> **Work task**:
Write the lines below out exactly, dropping each picture.

(Before-and-after page screenshots)
□ □ □
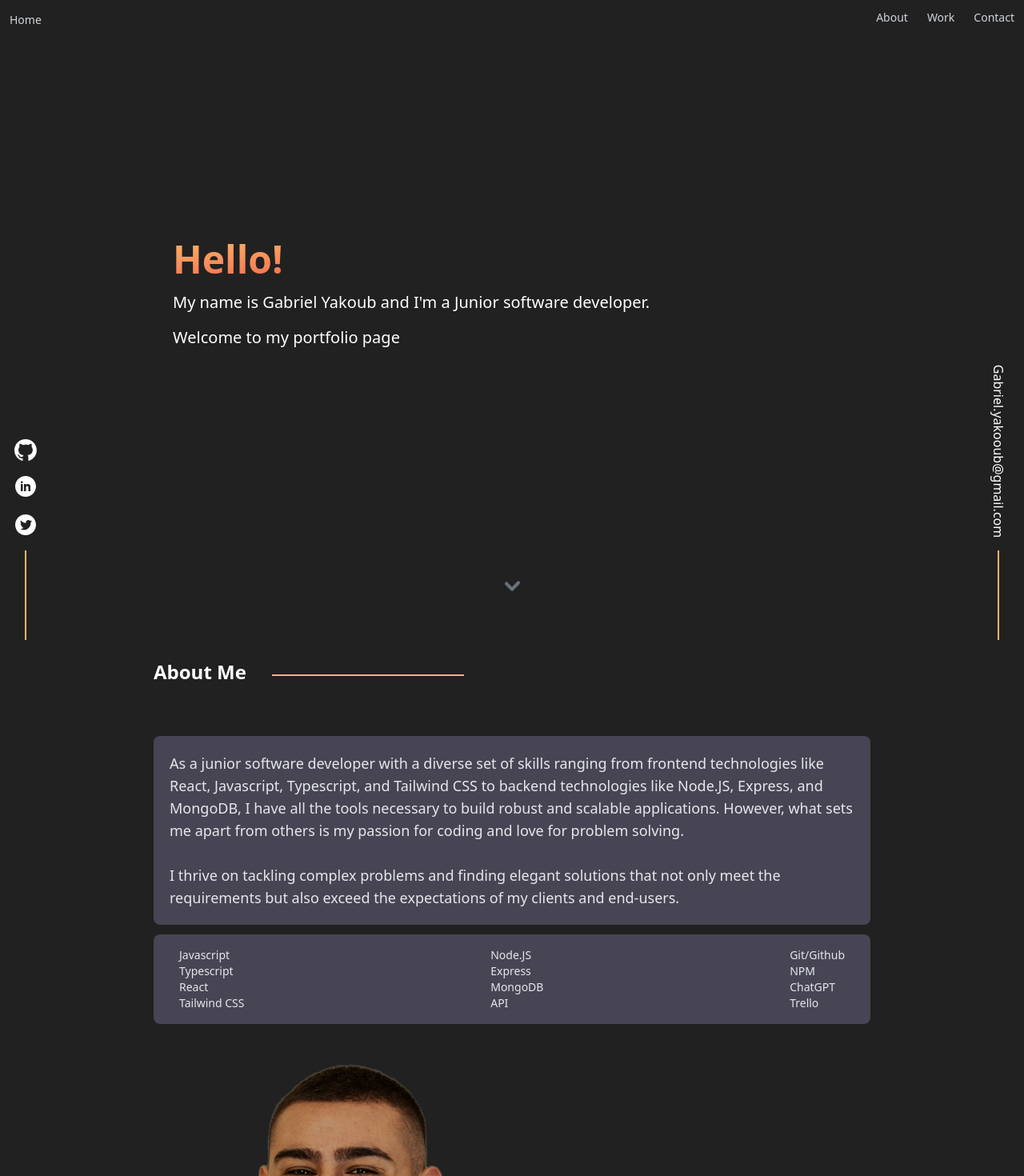
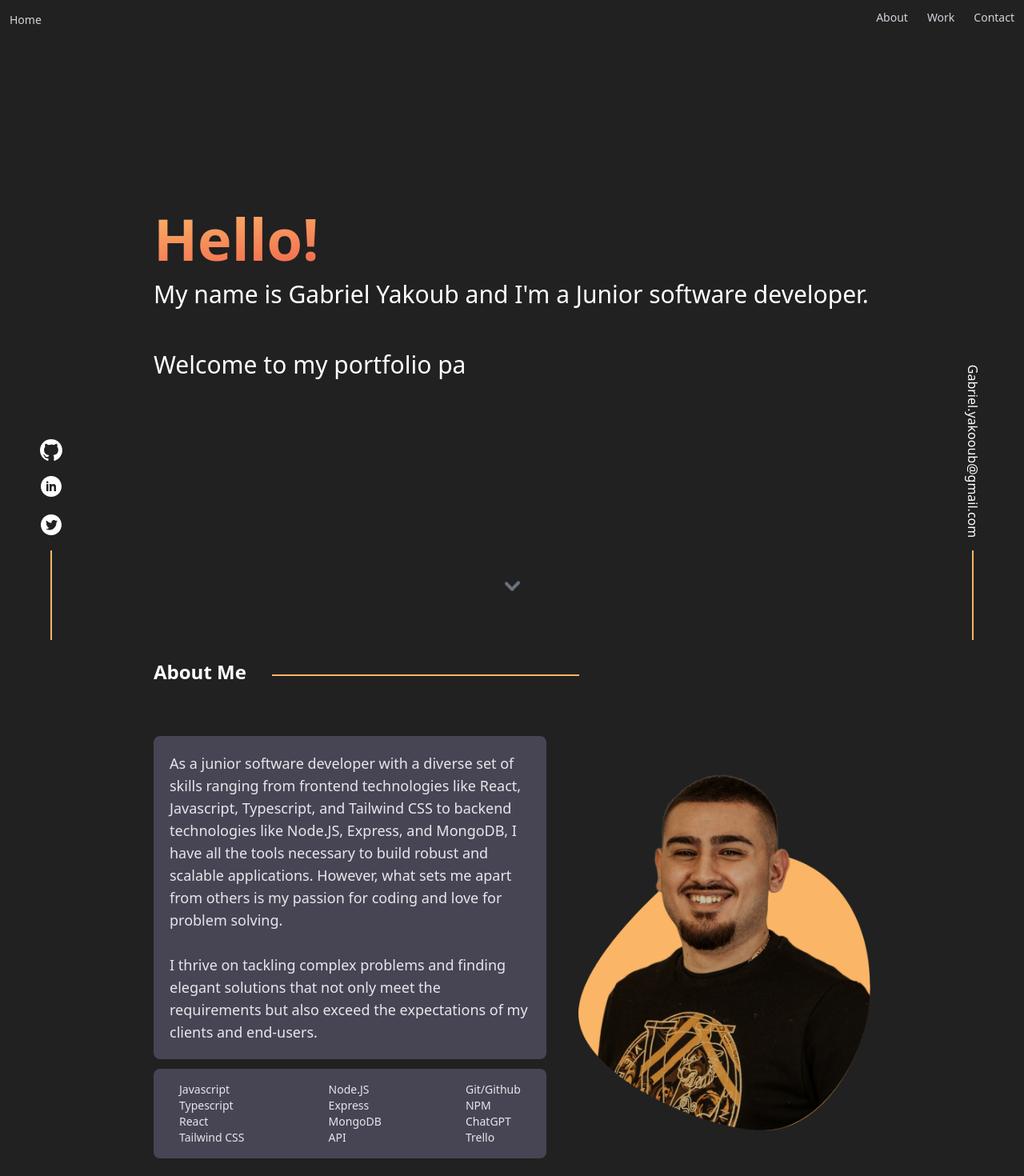
Before and after one commit to GabrielYKB/next.js-portfolio-2.0, a Next.js app: page / in a window 1280 px wide. Shown: the top 1470 px of the page at 80% size. Built offline with nearby package versions, Linux system fonts and the light colour scheme.

Commit message:
intro and about media queries done

```diff
--- a/src/components/About.tsx
+++ b/src/components/About.tsx
@@ -7,12 +7,12 @@ export default function About() {
             <div className="mb-16 text-2xl font-semibold text-white flex items-center gap-5">
                 <h3 className="flex items-center gap-8">
                     About Me
-                    <div className="h-0.5 w-60 bg-[var(--detail)] relative top-1" />
+                    <div className="h-0.5 xl:w-96 md:w-60 lg:w-80 bg-[var(--detail)] relative top-1" />
                 </h3>
             </div>
-            <div className="flex md:flex-col 2xl:flex-row md:gap-8 2xl:justify-between 2xl:items-center">
+            <div className="flex md:flex-col xl:flex-row md:gap-8 xl:gap-10 xl:justify-evenly xl:items-center">
                 <div className="">
-                    <p className="bg-[var(--secondary)] rounded-lg text-start text-lg p-5 font-light text-gray-200 mb-3 2xl:w-128">
+                    <p className="bg-[var(--secondary)] rounded-lg text-start text-lg p-5 font-light text-gray-200 mb-3 max-w-2xl">
                         As a junior software developer with a diverse set of
                         skills ranging from frontend technologies like React,
                         Javascript, Typescript, and Tailwind CSS to backend
@@ -47,7 +47,9 @@ export default function About() {
                         </div>
                     </div>
                 </div>
-                <Hero />
+                <div className="hidden xl:block">
+                    <Hero />
+                </div>
             </div>
         </div>
     );
--- a/src/components/Intro.tsx
+++ b/src/components/Intro.tsx
@@ -6,13 +6,13 @@ export default function Intro() {
         <div className="h-screen flex items-center" data-aos="fade-up">
             <div
                 id="home"
-                className="p-6 rounded-3xl -mt-28"
+                className="rounded-3xl -mt-28"
                 style={{ width: 1000 }}
             >
-                <div className="font-black text-transparent 2xl:text-7xl md:text-5xl bg-clip-text bg-gradient-to-tl from-red-500 to-[var(--detail)] max-w-xl ">
+                <div className="font-black text-transparent xl:text-7xl sm:text-3xl  md:text-5xl bg-clip-text bg-gradient-to-tl from-red-500 to-[var(--detail)] max-w-xl ">
                     Hello!
                 </div>
-                <div className="text-white 2xl:text-3xl md:text-xl font-medium">
+                <div className="text-white xl:text-3xl sm:text-base lg:text-2xl md:text-xl font-medium">
                     <div className="py-4">
                         <Typewriter
                             onInit={(typewriter) => {
--- a/src/components/MainPage.tsx
+++ b/src/components/MainPage.tsx
@@ -5,12 +5,11 @@ import About from "./About";
 import Contact from "./Contact";
 import Projects from "./Projects";
 import ScrollDownIndicator from "./ScrollDownIndicator";
-import Image from "next/image";
 
 export default function MainPage() {
     return (
         <div className="bg-[var(--bg)] h-full ">
-            <div className="flex fixed bottom-0 left-12 flex-col items-center gap-4 md:left-4 ">
+            <div className="flex fixed bottom-0 lg:left-12 flex-col items-center gap-4 sm:left-4 ">
                 <a href="https://github.com/GabrielYKB">
                     <img
                         src="github-mark-white.svg"
@@ -34,7 +33,7 @@ export default function MainPage() {
                 </a>
                 <div className="text-white h-28 w-0.5 bg-[var(--detail)] " />
             </div>
-            <div className="flex fixed bottom-0 right-12 flex-col items-center gap-28 w-8 md:right-4">
+            <div className="flex fixed bottom-0 lg:right-12 flex-col items-center gap-28 w-8 sm:right-4">
                 <p className=" rotate-90 text-white hover:text-[var(--detail)] duration-150 hover:duration-150">
                     Gabriel.yakooub@gmail.com
                 </p>
```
□ □ □
> **Exercise output**:
Before and after one commit to GabrielYKB/next.js-portfolio-2.0, a Next.js app: page / in a window 1280 px wide. Shown: the top 1470 px of the page at 80% size. Built offline with nearby package versions, Linux system fonts and the light colour scheme.

Commit message:
intro and about media queries done

```diff
--- a/src/components/About.tsx
+++ b/src/components/About.tsx
@@ -7,12 +7,12 @@ export default function About() {
             <div className="mb-16 text-2xl font-semibold text-white flex items-center gap-5">
                 <h3 className="flex items-center gap-8">
                     About Me
-                    <div className="h-0.5 w-60 bg-[var(--detail)] relative top-1" />
+                    <div className="h-0.5 xl:w-96 md:w-60 lg:w-80 bg-[var(--detail)] relative top-1" />
                 </h3>
             </div>
-            <div className="flex md:flex-col 2xl:flex-row md:gap-8 2xl:justify-between 2xl:items-center">
+            <div className="flex md:flex-col xl:flex-row md:gap-8 xl:gap-10 xl:justify-evenly xl:items-center">
                 <div className="">
-                    <p className="bg-[var(--secondary)] rounded-lg text-start text-lg p-5 font-light text-gray-200 mb-3 2xl:w-128">
+                    <p className="bg-[var(--secondary)] rounded-lg text-start text-lg p-5 font-light text-gray-200 mb-3 max-w-2xl">
                         As a junior software developer with a diverse set of
                         skills ranging from frontend technologies like React,
                         Javascript, Typescript, and Tailwind CSS to backend
@@ -47,7 +47,9 @@ export default function About() {
                         </div>
                     </div>
                 </div>
-                <Hero />
+                <div className="hidden xl:block">
+                    <Hero />
+                </div>
             </div>
         </div>
     );
--- a/src/components/Intro.tsx
+++ b/src/components/Intro.tsx
@@ -6,13 +6,13 @@ export default function Intro() {
         <div className="h-screen flex items-center" data-aos="fade-up">
             <div
                 id="home"
-                className="p-6 rounded-3xl -mt-28"
+                className="rounded-3xl -mt-28"
                 style={{ width: 1000 }}
             >
-                <div className="font-black text-transparent 2xl:text-7xl md:text-5xl bg-clip-text bg-gradient-to-tl from-red-500 to-[var(--detail)] max-w-xl ">
+                <div className="font-black text-transparent xl:text-7xl sm:text-3xl  md:text-5xl bg-clip-text bg-gradient-to-tl from-red-500 to-[var(--detail)] max-w-xl ">
                     Hello!
                 </div>
-                <div className="text-white 2xl:text-3xl md:text-xl font-medium">
+                <div className="text-white xl:text-3xl sm:text-base lg:text-2xl md:text-xl font-medium">
                     <div className="py-4">
                         <Typewriter
                             onInit={(typewriter) => {
--- a/src/components/MainPage.tsx
+++ b/src/components/MainPage.tsx
@@ -5,12 +5,11 @@ import About from "./About";
 import Contact from "./Contact";
 import Projects from "./Projects";
 import ScrollDownIndicator from "./ScrollDownIndicator";
-import Image from "next/image";
 
 export default function MainPage() {
     return (
         <div className="bg-[var(--bg)] h-full ">
-            <div className="flex fixed bottom-0 left-12 flex-col items-center gap-4 md:left-4 ">
+            <div className="flex fixed bottom-0 lg:left-12 flex-col items-center gap-4 sm:left-4 ">
                 <a href="https://github.com/GabrielYKB">
                     <img
                         src="github-mark-white.svg"
@@ -34,7 +33,7 @@ export default function MainPage() {
                 </a>
                 <div className="text-white h-28 w-0.5 bg-[var(--detail)] " />
             </div>
-            <div className="flex fixed bottom-0 right-12 flex-col items-center gap-28 w-8 md:right-4">
+            <div className="flex fixed bottom-0 lg:right-12 flex-col items-center gap-28 w-8 sm:right-4">
                 <p className=" rotate-90 text-white hover:text-[var(--detail)] duration-150 hover:duration-150">
                     Gabriel.yakooub@gmail.com
                 </p>
```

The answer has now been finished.